Buying a franchise is a lot like buying a car.
- It’s an expensive purchase that is usually paid for with financing.
- The sale typically can’t be completed without interacting with some kind of sales person.
- The customer will browse many different opportunities before settling on one.
If you’ve purchased a car recently, you’ve probably noticed that the buying process has changed dramatically in the last decade.
Today, auto buying customers have it better than ever before because, almost entirely because of the internet. It used to be that if you wanted a car, you went to the local dealership of the brand of your choice, and eventually drove off with whatever they had on the lot. Maybe you had a choice of colors, but maybe you didn’t. Perhaps the color you wanted didn’t include the features you’d prefer. In whatever case case, you ended up compromising on something.
Way back at the beginning of car buying, Henry Ford said that customers could have his Model Ts in any color they wanted, as long as it was black. In many ways, franchise buying is still just just like this.
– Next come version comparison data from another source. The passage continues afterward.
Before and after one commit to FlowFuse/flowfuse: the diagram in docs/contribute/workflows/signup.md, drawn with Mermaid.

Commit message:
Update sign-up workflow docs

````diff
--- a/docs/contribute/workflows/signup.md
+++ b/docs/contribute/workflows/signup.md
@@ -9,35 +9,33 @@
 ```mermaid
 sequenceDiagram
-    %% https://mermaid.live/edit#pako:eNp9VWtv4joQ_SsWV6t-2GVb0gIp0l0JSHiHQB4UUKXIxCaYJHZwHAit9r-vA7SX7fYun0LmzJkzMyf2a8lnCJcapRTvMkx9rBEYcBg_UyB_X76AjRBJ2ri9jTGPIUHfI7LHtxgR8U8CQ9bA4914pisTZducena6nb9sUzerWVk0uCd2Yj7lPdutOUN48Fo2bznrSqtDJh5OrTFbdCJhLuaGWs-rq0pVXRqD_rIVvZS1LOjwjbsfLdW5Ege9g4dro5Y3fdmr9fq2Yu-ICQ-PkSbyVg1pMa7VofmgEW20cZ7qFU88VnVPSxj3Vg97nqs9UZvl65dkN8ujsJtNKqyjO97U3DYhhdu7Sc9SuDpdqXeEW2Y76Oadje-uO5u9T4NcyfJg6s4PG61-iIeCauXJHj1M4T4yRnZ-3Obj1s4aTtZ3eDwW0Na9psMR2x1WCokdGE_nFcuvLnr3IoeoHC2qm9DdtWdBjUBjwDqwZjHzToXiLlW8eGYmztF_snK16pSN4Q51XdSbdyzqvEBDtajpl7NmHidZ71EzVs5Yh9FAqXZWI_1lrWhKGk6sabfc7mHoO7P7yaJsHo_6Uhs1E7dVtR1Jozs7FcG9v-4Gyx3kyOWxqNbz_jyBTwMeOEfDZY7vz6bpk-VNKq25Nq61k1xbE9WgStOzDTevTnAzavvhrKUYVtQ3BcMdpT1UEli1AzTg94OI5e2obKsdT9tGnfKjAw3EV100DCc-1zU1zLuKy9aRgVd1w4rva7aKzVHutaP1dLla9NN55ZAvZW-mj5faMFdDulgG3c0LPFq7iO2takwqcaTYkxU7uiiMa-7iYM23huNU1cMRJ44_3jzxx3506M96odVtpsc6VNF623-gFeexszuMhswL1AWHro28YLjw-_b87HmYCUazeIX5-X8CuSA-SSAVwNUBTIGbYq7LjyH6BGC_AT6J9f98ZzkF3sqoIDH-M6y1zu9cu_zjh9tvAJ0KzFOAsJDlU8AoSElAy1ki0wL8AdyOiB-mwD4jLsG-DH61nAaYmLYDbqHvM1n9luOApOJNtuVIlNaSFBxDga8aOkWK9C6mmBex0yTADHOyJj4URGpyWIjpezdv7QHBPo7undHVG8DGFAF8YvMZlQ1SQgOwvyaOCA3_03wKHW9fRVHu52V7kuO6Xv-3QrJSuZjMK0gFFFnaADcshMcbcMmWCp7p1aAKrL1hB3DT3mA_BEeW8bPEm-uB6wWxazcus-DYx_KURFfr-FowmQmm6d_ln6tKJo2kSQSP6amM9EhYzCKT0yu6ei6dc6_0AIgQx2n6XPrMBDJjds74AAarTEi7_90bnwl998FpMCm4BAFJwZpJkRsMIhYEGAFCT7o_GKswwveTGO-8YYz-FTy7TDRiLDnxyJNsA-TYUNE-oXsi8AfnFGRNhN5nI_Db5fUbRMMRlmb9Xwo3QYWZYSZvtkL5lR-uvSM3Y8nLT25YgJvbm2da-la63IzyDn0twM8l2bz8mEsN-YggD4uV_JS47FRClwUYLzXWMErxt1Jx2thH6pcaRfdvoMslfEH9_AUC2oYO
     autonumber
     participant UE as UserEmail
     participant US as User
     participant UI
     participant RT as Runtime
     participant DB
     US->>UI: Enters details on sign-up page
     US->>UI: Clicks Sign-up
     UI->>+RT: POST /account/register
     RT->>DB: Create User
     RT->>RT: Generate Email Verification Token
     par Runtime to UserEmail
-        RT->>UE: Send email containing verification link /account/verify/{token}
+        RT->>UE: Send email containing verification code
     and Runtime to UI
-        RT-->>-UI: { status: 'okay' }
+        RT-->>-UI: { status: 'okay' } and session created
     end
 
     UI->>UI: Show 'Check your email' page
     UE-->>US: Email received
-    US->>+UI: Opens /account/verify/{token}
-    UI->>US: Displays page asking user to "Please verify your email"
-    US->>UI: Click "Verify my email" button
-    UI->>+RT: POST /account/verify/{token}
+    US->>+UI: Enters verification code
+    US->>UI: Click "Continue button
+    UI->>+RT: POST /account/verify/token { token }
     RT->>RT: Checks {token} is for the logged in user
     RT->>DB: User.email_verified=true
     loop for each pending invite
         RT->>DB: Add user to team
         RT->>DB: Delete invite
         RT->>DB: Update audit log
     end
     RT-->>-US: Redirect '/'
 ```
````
Today, customers have much more information at their fingertips than ever before. With just the click of a mouse, they can customize a car to their exact specifications and either order it configured perfectly directly from the factory, or find the exact one they want at a specific dealership.
They can review and compare safety ratings, professional reviewers insights and other customers’ feedback — all from the privacy of their own home computer or smartphone.
They can also purchase buying guides from companies like Consumer Reports that reveal the previously secret pricing numbers that car salesmen use, and so then, instead of negotiating down from the price listed on the car’s window, they can negotiate up from the actual dealership’s price for the automobile.
There are even flat rate auto dealerships, where you can buy a car without an negotiation or selling at all.
Franchise buying is a lot like car buying before the internet. In fact, it’s a lot like buying a black Model-T from Henry Ford. Potential franchisees are expected to complete information request forms just to receive the most basic information on a specific franchise. Their information is then sold by lead generation portals to franchise companies, who’s salespeople then constantly badger the potential franchisee in an attempt to close the sell.
Prospective franchise buyers want information. They want to know who runs the franchise, what it’s like to be a franchisee, what locations are available, and how buying into the franchise will affect their lives. Not only that, they want to find out what other people think of the franchise, what other franchisees like and dislike, and what the outside would thinks of the franchise.
According to our unpublished research, hiding this kind of information behind lead generation forms turns off thousands of potential franchisees per year. Buying a franchise isn’t the only option for starting a business, and potential entrepreneurs know it. Business opportunities and business for sale are two, less restrictive options, while creating a startup from scratch is another.
If franchisors keeps selling franchises like Model-Ts, they’ll continue to loose thousands of sales per year.